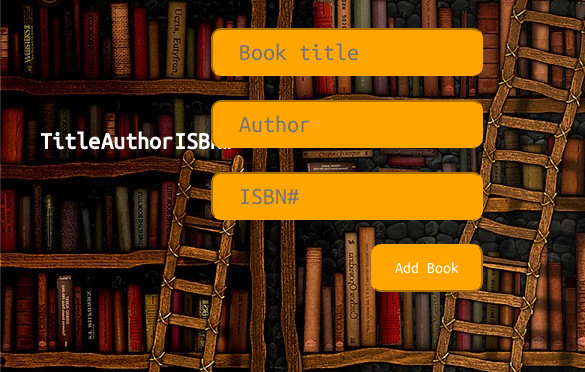
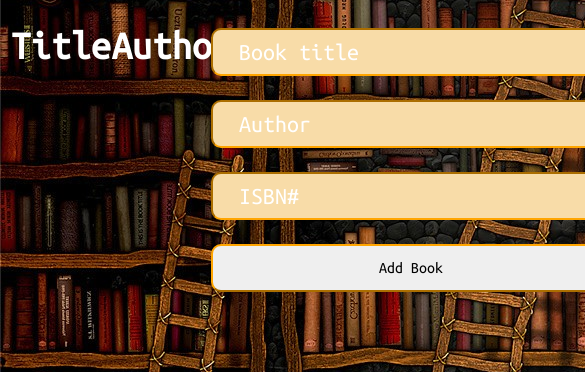
Before and after one commit to NenadPanicc/Book-list, a plain HTML site: page index.html in a window 390 px wide. Shown: the part 472-844 px from the top of the page, 585 px wide, since content can reach past the window. Drawn offline with nearby package versions, Linux system fonts and the light colour scheme.

Commit message:
Update style.css

```diff
--- a/style.css
+++ b/style.css
@@ -1,6 +1,9 @@
 body {
     background-image: url('background.jpg');
     font-family: 'Ubuntu Mono', monospace;
+    color:white;
+}
+::placeholder {
     color:white;
 }
 header {
@@ -33,22 +36,22 @@ input {
     border-color: orange;
 }
 .title {
-    background-color:orange;
-    color:white;
+    background-color:rgb(248, 220, 168);
+    color:black;
     font-size:1.5rem;
 
 }
 .author {
-    background-color:orange;
-    color:white;
+    background-color:rgb(248, 220, 168);;
+    color:black;
     font-size:1.5rem;
 }
 .isbn {
-    background-color:orange;
-    color:white;
+    background-color:rgb(248, 220, 168);;
+    color:black;
     font-size:1.5rem;
 }
-.add-book-btn {
+.add-book-btn .btn-primary{
     width:7rem;
     font-size: 1rem;
     margin-left:10em;
@@ -56,14 +59,26 @@ input {
     background-color:orange;
     color:white;
 }
+.btn-primary {
+    background-color:orange;
+    color:white;
+}
+.btn-primary:hover{
+    background-color:rgba(243, 135, 12, 0.973);
+    color:white;
+}
 table {
     margin-left:5%;
     padding-top:2%;
-    font-size:2rem;
+    font-size:2.5rem;
     display:inline-block;
 }
 table th {
     padding-right:15%;
+    font-size:3rem;
+}
+table tr {
+
     font-size:2.5rem;
 }
 .book-list {
@@ -73,271 +88,9 @@ table th {
     padding-right:1rem;
 
 }
-/* ADJUSTING FOR OTHER SCREEN SIZES */
-/* Width of 960 */
-@media only screen and (max-width: 960px){
-    table {
-        margin-left:35%;
-        height:100px;
-        display:inline-block;
-    }
+@media (max-width:720px){
     table th {
-        padding-top:60%;
+        padding-right:10%;
         font-size:2.5rem;
     }
-    .book-list {
-        font-size:2rem;
-    }
-    table td {
-        padding-bottom:5%;
-    }
-    .form-div {
-        width:100%;
-    }
 }
-/* Width of 1000px */
-@media only screen and (max-width: 1000px){
-    table {
-        margin-left:45%;
-        height:100px;
-        display:inline-block;
-    }
-    table th {
-        padding-top:65%;
-        font-size:2.5rem;
-    }
-    .book-list {
-        font-size:2rem;
-    }
-    table td {
-        padding-bottom:5%;
-    }
-    .form-div {
-        width:100%;
-    }
-}
-/* Width of 1100px */
-@media only screen and (max-width: 1100px){
-    table {
-        margin-left:45%;
-        height:100px;
-        display:inline-block;
-    }
-    table th {
-        padding-top:65%;
-        font-size:2.5rem;
-    }
-    .book-list {
-        font-size:2rem;
-    }
-    table td {
-        padding-bottom:5%;
-    }
-    .form-div {
-        width:100%;
-}
-}
-/* Width of 1200px */
-@media only screen and (max-width: 1200px){
-    table {
-        margin-left:45%;
-        height:100px;
-        display:inline-block;
-    }
-    table th {
-        padding-top:60%;
-        font-size:2.5rem;
-    }
-    .book-list {
-        font-size:2rem;
-    }
-    table td {
-        padding-bottom:5%;
-    }
-    .form-div {
-        width:100%;
-}
-}
-/* Width of 1300px */
-@media only screen and (max-width: 1300px){
-    table {
-        margin-left:45%;
-        height:100px;
-        display:inline-block;
-    }
-    table th {
-        padding-top:50%;
-        font-size:2.5rem;
-    }
-    .book-list {
-        font-size:2rem;
-    }
-    table td {
-        padding-bottom:5%;
-    }
-    .form-div {
-        width:100%;
-}
-}
-/* Width of 1400px */
-@media only screen and (max-width: 1400px){
-    table {
-        margin-left:50%;
-        height:100px;
-        display:inline-block;
-    }
-    table th {
-        padding-top:50%;
-        font-size:2.5rem;
-    }
-    .book-list {
-        font-size:2rem;
-    }
-    table td {
-        padding-bottom:5%;
-    }
-    .form-div {
-        width:100%;
-}
-}
-/* Width of 900 */
-@media only screen and (max-width: 900px){
-    table {
-        margin-left:35%;
-        height:100px;
-        display:inline-block;
-    }
-    table th {
-        padding-top:50%;
-        font-size:2.5rem;
-    }
-    .book-list {
-        font-size:2rem;
-    }
-    table td {
-        padding-bottom:5%;
-    }
-    .form-div {
-        width:100%;
-    }
-}
-/* Width of 820 */
-@media only screen and (max-width: 820px){
-    table {
-        margin-left:30%;
-        height:100px;
-        display:inline-block;
-    }
-    table th {
-        padding-top:50%;
-        font-size:2.5rem;
-    }
-    .book-list {
-        font-size:2rem;
-    }
-    table td {
-        padding-bottom:5%;
-    }
-    .form-div {
-        width:100%;
-    }
-    .title {
-        width:20rem;
-    }
-    .author {
-        width:20rem;
-    }
-    .isbn {
-        width:20rem;
-    }
-}
-/* Width of 700 */
-@media only screen and (max-width: 720px){
-    table {
-        margin-left:20%;
-        height:100px;
-        display:inline-block;
-    }
-    table th {
-        padding-top:55%;
-        font-size:2.0rem;
-    }
-    .book-list {
-        font-size:1.5rem;
-    }
-    table td {
-        padding-bottom:5%;
-    }
-    .form-div {
-        width:100%;
-    }
-    .title {
-        width:17rem;
-    }
-    .author {
-        width:17rem;
-    }
-    .isbn {
-        width:17rem;
-    }
-}
-/* Width of 750 */
-@media only screen and (max-width: 720px){
-    table {
-        margin-left:20%;
-        height:100px;
-        display:inline-block;
-    }
-    table th {
-        padding-top:55%;
-        font-size:1.5rem;
-    }
-    .book-list {
-        font-size:1.5rem;
-    }
-    table td {
-        padding-bottom:5%;
-    }
-    .form-div {
-        width:100%;
-    }
-    .title {
-        width:17rem;
-    }
-    .author {
-        width:17rem;
-    }
-    .isbn {
-        width:17rem;
-    }
-}
-/* Width of 750 */
-@media only screen and (max-width: 730px){
-    table {
-        margin-left:20%;
-        height:100px;
-        display:inline-block;
-    }
-    table th {
-        padding-top:55%;
-        font-size:1.5rem;
-    }
-    .book-list {
-        font-size:1.5rem;
-    }
-    table td {
-        padding-bottom:5%;
-    }
-    .form-div {
-        width:100%;
-    }
-    .title {
-        width:17rem;
-    }
-    .author {
-        width:17rem;
-    }
-    .isbn {
-        width:17rem;
-    }
-}
```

···

● The problem
Each line of the material above that contains the word "media" counts once; report the total and nothing else.

● Task output
12